Boeing said on Wednesday that it was taking an additional $185 million charge against earnings due to additional delays to its CST-100 Starliner spacecraft, which it is developing to take astronauts to the International Space Station (ISS).
Boeing said on Tuesday that it will delay the second uncrewed flight test of its Starliner spacecraft to the International Space Station (ISS) until sometime in the first half of next year due to ongoing problems with stuck oxidizer valves on the vehicle. A crewed flight test would follow about six months later, with the first commercial mission carrying NASA astronauts in 2023.
KENNEDY SPACE CENTER, Fla. (Boeing PR) — The NASA, Boeing team continues to make progress on the investigation of the oxidizer isolation valve issue on the Starliner service module propulsion system that was discovered ahead of the planned uncrewed Orbital Flight Test-2 (OFT-2) mission to the International Space Station in August.
KENNEDY SPACE CENTER, Fla. (NASA PR) — Teams from Boeing and United Launch Alliance (ULA) safely returned the CST-100 Starliner to its production facility in Florida on Aug. 19 for continued work on the spacecraft’s service module propulsion system.
The Starliner Orbital Flight Test-2 spacecraft was removed from its Atlas V rocket inside the Vertical Integration Facility at Space Launch Complex-41 on Cape Canaveral Space Force Station in Florida and returned to the Commercial Crew and Cargo Processing Facility on NASA’s Kennedy Space Center.
The team now will perform propulsion system checkouts inside the factory’s hazardous processing area and determine the appropriate vehicle configuration for accessing and analyzing the system further.
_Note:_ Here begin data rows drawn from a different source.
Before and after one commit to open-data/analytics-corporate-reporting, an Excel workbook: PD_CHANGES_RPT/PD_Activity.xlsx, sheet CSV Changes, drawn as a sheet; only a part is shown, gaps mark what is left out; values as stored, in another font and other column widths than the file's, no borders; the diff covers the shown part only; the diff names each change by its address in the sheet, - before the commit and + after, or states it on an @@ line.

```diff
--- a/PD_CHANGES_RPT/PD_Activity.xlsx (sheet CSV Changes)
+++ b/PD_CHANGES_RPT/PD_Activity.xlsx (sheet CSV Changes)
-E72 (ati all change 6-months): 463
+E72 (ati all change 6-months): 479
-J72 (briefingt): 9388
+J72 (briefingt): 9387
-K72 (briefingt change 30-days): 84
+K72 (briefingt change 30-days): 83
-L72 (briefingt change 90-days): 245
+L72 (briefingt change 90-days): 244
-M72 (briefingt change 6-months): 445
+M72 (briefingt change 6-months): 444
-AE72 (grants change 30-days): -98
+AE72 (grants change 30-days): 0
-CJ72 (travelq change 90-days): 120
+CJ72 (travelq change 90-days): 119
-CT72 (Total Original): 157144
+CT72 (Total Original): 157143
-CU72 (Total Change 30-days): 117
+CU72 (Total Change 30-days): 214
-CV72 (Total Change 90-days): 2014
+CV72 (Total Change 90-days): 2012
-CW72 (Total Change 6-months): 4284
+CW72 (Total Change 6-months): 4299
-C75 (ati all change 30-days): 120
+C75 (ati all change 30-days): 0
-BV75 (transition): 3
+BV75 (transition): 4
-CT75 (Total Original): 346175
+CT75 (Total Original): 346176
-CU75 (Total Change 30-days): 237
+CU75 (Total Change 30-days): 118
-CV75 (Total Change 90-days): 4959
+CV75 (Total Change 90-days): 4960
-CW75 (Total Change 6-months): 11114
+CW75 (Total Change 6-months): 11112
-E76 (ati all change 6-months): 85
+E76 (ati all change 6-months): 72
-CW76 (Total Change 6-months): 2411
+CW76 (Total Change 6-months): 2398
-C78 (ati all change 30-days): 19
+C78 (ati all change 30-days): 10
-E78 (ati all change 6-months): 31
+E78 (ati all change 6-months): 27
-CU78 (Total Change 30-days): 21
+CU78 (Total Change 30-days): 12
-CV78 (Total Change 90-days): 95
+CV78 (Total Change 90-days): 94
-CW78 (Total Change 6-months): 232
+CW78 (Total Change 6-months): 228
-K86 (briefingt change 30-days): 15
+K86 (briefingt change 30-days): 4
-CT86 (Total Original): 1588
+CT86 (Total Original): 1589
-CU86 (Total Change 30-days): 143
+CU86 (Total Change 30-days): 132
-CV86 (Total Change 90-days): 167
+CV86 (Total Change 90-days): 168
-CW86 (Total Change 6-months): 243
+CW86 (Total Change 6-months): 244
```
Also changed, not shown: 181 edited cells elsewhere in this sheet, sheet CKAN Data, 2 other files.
NASA and Boeing will recommend forward work as part of a formal process designed to aid in determining root cause and remediation steps.
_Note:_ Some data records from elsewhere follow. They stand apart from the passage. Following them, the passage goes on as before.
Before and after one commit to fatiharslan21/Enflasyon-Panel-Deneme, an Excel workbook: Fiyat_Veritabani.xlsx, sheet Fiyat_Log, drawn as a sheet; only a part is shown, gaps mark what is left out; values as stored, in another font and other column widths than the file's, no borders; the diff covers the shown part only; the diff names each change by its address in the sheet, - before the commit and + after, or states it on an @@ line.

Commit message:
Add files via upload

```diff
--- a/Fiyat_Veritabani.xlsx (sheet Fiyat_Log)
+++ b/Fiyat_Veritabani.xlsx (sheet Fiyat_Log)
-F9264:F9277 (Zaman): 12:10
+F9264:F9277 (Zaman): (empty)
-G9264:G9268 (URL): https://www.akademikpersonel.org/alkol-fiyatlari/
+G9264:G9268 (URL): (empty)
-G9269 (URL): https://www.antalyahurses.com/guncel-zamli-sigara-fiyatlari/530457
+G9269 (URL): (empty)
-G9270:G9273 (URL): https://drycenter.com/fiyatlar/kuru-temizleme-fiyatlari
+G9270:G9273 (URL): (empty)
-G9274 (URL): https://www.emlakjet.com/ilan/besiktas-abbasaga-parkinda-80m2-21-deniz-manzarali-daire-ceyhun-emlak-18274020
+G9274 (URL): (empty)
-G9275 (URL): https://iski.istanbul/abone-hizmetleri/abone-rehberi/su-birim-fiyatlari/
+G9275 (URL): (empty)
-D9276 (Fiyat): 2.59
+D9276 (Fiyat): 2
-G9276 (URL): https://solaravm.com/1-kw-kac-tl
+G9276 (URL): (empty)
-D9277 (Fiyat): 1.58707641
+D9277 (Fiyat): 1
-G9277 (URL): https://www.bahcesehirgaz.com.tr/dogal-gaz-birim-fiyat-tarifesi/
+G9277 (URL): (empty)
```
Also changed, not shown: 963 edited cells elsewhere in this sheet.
In the weeks ahead, engineering teams from NASA and Boeing will work to diagnose and ultimately resolve a valve issue detected during the Aug. 3 countdown for NASA’s Boeing Orbital Flight Test-2, and resulted in the decision to postpone the launch destined for the International Space Station.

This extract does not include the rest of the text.